So, to embark on a sale process when a business is in distress is twice as challenging. While management is urgently trying to keep the business afloat, they are simultaneously required to prepare it for scrutiny by potential acquirers. Tim Wainwright, an experienced Transactions Partner with Eight Advisory, says that this dual requirement means sellers of distressed businesses must focus on presenting their business in a way that supports buyers in identifying value, whilst simultaneously being open about the causes of distress. 

According to Wainwright, sellers of distressed businesses should focus on eight key aspects to ensure they are as well prepared as possible:

  • Cash: In a distressed situation cash truly is king. Accurate forecasting and day-by-day cash balances are often required to ensure any buyer is confident that scarce cash reserves are under proper control. 
  • Equity story and turnaround plan: Any buyer is going to want to understand the proposed turnaround strategy: how is the business going to enact its recovery and what value can be created that means the distressed business is worth saving? Clear presentation of this strategy is essential.
  • The business model: Clear demonstration of how the business model generates cash is required, with analysis that shows how financial performance will respond to key changes – whether these are positive improvements (e.g., increases in revenue) or emerging risks that further damage the business.  Demonstrating the business is resilient enough to cope with these changes can go a long way to assuring investors there is a viable future.
  • Management team: As outlined above, this is a challenging process. The management team are in it together and need to be consistent in presenting the turnaround. Above all, the team needs to be open about the underlying causes that resulted in the distressed situation arising.  A defensive management team who fail to acknowledge root causes of distress are unlikely to resolve the situation.

8 tips for successfully buying or selling a distressed business

  • Financing: More than in any traditional transaction, distressed businesses need to understand the impact on working capital. The distressed situation frequently results in costs rising as credit insurance becomes more difficult to obtain or as customers and suppliers reduce credit. Understanding how these unwind will be important to the potential investors.
  • Employees: Any restructuring programme can be difficult for employees. Maintaining open communications and respecting the need for consultation is the basic requirement. In successful turnarounds, employees are often deeply engaged in designing and developing solutions. Demonstrating a supportive, flexible employee base can often support the sale process.
  • Structuring: Understanding how to structure the business for the proposed acquisition can add significant value. Where possible, asset sales may be preferred, enabling buyers to move forward with limited liabilities. However, impacts on customers, employees and other stakeholders need to be considered.
  • Off balance sheet assets: In the course of selling a distressed business, additional attention is often given to communicating the value of items that may not be fully valued in the financial statements. Brands, intellectual property and historic tax losses are all examples of items that may be of significant value to a purchaser. Highlighting these aspects can make an acquisition more appealing.
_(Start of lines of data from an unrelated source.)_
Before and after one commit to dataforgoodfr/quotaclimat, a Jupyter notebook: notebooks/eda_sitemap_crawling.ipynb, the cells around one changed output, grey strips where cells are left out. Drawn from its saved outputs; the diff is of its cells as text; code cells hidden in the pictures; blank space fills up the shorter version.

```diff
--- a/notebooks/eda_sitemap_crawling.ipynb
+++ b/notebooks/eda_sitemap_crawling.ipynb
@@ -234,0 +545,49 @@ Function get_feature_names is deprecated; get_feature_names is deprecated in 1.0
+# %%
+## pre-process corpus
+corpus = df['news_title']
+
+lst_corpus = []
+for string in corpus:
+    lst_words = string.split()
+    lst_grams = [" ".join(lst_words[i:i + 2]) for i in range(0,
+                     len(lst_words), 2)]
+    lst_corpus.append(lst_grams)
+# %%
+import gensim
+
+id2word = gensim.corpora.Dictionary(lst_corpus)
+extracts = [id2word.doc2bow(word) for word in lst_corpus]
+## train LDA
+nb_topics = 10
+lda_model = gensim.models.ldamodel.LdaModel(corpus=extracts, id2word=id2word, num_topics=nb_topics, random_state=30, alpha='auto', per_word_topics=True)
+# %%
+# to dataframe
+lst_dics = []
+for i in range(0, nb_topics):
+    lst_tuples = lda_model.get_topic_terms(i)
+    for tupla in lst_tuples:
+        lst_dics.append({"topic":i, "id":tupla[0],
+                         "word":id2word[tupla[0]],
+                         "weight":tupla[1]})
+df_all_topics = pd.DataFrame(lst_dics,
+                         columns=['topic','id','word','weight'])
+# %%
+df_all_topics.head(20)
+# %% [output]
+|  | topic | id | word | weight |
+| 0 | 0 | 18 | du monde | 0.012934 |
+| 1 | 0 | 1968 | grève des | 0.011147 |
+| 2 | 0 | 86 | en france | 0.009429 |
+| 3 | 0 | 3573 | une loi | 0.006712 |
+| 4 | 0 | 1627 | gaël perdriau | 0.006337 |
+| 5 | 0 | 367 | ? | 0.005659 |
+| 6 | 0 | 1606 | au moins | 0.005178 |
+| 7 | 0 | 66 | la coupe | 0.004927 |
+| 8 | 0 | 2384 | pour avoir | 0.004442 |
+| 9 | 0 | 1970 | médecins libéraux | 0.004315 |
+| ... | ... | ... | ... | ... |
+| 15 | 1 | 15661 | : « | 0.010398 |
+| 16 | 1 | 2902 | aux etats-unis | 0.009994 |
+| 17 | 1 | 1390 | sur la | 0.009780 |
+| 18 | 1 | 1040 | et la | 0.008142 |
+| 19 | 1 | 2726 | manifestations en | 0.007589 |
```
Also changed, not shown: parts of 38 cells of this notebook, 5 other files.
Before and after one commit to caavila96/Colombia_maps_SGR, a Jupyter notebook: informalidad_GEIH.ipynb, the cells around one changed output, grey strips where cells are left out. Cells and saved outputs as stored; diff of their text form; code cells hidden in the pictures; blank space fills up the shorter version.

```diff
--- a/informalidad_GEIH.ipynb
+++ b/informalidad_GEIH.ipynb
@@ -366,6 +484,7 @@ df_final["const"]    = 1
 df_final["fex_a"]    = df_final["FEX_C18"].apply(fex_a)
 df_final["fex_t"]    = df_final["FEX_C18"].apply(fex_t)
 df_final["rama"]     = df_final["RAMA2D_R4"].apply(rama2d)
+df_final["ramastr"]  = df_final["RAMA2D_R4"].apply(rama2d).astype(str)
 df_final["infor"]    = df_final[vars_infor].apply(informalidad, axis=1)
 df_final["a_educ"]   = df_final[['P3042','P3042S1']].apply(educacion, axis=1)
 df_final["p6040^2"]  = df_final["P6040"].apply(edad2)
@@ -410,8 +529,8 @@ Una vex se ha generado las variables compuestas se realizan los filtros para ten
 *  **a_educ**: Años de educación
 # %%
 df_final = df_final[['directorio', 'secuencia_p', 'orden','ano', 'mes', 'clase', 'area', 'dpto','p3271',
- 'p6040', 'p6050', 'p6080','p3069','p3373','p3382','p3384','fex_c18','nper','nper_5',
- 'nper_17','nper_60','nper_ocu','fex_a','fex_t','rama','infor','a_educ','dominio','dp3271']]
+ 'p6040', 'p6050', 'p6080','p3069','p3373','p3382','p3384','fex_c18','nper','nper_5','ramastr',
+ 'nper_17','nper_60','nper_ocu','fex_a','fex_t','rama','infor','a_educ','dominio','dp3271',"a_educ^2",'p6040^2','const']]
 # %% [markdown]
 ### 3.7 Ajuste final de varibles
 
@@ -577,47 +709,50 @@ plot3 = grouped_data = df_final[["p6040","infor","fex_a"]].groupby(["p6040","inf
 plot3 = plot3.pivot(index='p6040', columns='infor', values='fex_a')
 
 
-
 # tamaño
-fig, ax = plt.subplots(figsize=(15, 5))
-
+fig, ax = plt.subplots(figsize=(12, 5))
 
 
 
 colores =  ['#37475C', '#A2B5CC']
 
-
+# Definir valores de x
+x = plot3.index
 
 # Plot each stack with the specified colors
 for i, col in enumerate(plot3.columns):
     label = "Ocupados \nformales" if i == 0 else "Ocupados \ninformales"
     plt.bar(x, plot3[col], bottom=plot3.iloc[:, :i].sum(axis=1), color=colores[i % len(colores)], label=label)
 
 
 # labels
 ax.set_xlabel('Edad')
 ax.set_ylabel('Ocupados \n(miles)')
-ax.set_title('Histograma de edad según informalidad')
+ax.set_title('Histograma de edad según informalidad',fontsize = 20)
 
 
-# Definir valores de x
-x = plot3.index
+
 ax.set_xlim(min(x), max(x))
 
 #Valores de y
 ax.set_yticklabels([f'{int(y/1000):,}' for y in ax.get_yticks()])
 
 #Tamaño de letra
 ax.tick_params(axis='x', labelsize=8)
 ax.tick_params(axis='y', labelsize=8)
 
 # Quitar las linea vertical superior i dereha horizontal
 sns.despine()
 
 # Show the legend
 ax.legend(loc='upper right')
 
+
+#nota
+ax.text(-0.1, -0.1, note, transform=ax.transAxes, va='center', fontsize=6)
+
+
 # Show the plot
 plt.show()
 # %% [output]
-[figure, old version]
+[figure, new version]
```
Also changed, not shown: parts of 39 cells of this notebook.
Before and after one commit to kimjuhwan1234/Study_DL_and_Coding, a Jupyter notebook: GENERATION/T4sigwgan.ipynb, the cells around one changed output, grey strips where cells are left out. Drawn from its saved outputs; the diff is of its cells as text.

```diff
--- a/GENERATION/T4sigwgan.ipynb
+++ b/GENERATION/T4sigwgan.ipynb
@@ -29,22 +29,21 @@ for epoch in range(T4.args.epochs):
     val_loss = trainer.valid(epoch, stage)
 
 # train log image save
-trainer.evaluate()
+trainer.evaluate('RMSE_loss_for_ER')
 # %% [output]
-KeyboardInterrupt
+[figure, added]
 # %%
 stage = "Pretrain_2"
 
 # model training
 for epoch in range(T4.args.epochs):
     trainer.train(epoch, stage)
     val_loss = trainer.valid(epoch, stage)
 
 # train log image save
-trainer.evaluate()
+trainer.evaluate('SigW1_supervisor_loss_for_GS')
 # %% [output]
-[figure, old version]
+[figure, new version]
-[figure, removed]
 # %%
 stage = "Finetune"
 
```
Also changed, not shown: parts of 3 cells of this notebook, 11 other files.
“These eight focus areas can help to sell a distressed business and are important in reaching a successful outcome, but it should be noted that it will remain a challenging process,” Wainwright explains. 

With recent studies indicating that the valuation of distressed business is trending north. With increased appetite from buyers who are accustomed to taking on these situations, it is likely that more distressed deals will be seen in the coming months. “Preparing management teams as best as possible for delivering these will be key to ensuring these businesses can pass on to new owners who can hopefully drive the restructuring required to see these succeed,” Wainwright added.